Sew the first pair together, stopping with the needle down, just past the edge of your fabric and not a stitch further. Pick up the next pair, check that your raw edges are even, and place it under the foot right by the needle, so that when you start sewing, this pair will be no more than a stitch away from the pair before. You do not cut the threads.
Sew the next seam, and then continue in the same way with the next pair, till all the pairs have been stitched together. Only cut the threads when you have stitched the last pair, leaving a long tail. (Don't back tack. Once you have finished, you can knot the ends)
You will have something that looks a little bit like a string of bunting flags, with all your pairs held together by the thread. (By the way, this was the point at which all other tutorials that I saw online stopped...but we've only just begun)
Next we press the seam allowances. As we need the seem allowances to be pressed to one side, and we need them to alternate, I like the flip my "flags" in alternate directions, then when I open them up to press them, the seams will automatically be alternating.
This is what it will look like on the back (I just realised that if I'd used fabrics with greater contrast, it might be easier to see what I'm talking about, but I didn't have any projects like that to photograph, so hopefully you can see what we're talking about anyway)
Now, put your completed column back in place, and repeat the whole process with the next pair of columns, and the next, till all your columns are joined into pairs. If you have an uneven number of columns, that's OK, just join the left over blocks in the same way as the others so you end up with one column of three squares across instead of two.
Now we need to join our column pairs to each other. We do this just like we did with the squares. Take the second column pair and lay it right side down on the first column pair.
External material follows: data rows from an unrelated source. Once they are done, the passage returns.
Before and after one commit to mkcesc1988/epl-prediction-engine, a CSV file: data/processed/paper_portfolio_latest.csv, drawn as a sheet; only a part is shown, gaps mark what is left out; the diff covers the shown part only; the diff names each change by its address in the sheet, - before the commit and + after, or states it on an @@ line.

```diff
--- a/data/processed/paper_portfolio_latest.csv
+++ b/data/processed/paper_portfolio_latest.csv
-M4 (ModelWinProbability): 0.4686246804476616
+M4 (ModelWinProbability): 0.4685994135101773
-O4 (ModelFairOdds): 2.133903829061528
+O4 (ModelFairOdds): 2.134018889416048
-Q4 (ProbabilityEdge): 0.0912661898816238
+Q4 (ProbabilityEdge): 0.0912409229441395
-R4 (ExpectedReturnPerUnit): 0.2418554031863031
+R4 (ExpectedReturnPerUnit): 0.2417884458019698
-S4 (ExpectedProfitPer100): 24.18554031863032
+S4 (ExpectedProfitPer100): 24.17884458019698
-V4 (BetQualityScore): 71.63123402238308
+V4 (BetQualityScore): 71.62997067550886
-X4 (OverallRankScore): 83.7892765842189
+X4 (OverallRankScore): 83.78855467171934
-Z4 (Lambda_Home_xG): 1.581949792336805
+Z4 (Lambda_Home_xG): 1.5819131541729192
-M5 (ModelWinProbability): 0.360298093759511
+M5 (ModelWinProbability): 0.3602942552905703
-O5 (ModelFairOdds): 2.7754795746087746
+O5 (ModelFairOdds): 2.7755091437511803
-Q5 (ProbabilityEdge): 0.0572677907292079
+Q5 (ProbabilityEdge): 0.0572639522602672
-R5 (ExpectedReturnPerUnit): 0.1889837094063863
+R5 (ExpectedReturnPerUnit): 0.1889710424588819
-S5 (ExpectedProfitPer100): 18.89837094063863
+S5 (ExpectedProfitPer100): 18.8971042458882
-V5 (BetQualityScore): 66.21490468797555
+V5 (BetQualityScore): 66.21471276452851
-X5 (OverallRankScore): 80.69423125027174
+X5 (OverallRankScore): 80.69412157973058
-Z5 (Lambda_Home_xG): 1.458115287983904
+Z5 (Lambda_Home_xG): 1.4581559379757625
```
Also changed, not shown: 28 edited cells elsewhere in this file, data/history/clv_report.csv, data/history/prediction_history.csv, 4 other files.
Just make sure the top stays at the top, and everything else will automatically be in the right place for you.
As these columns are already joined together, we can't stack them up like we did before, so this time, we start at the bottom and concertina them up. Pick up the second and third pairs from the bottom at the seam where they are joined together, and fold them onto the bottom pair, and continue in the same way till you get to the top.
Take this concertina stack to your machine, and starting with the top pair, stitch 1/4" seams on the right hand edge. As you come to the end of each seam, stop with the needle down just beyond the end of your fabric, and you will find that the next pair will have come up into place ready to sew. All you need to do is match your raw edges and stitch.
Press the seams to one side, alternating which direction they face just like you did before. Continue in the same way till all your columns are joined together.
You will then have all your squares in place held together by threads. All you need to do now is stitch the rows together. This will be very easy, as the threads keep everything where it should be. All you have to do, is check as you go that your seams are matching, as some of your fabrics may stretch a little as you sew, so just ease them to fit.
Press your seams, and there you have it! All your squares are now joined together!
This method can be used to piece quilt blocks, or to piece an entire quilt, as long as the pieces you are piecing are square or rectangular. If you have triangles or other shapes in your blocks, these pieces can be joined together to make square units which can then be chain pieced.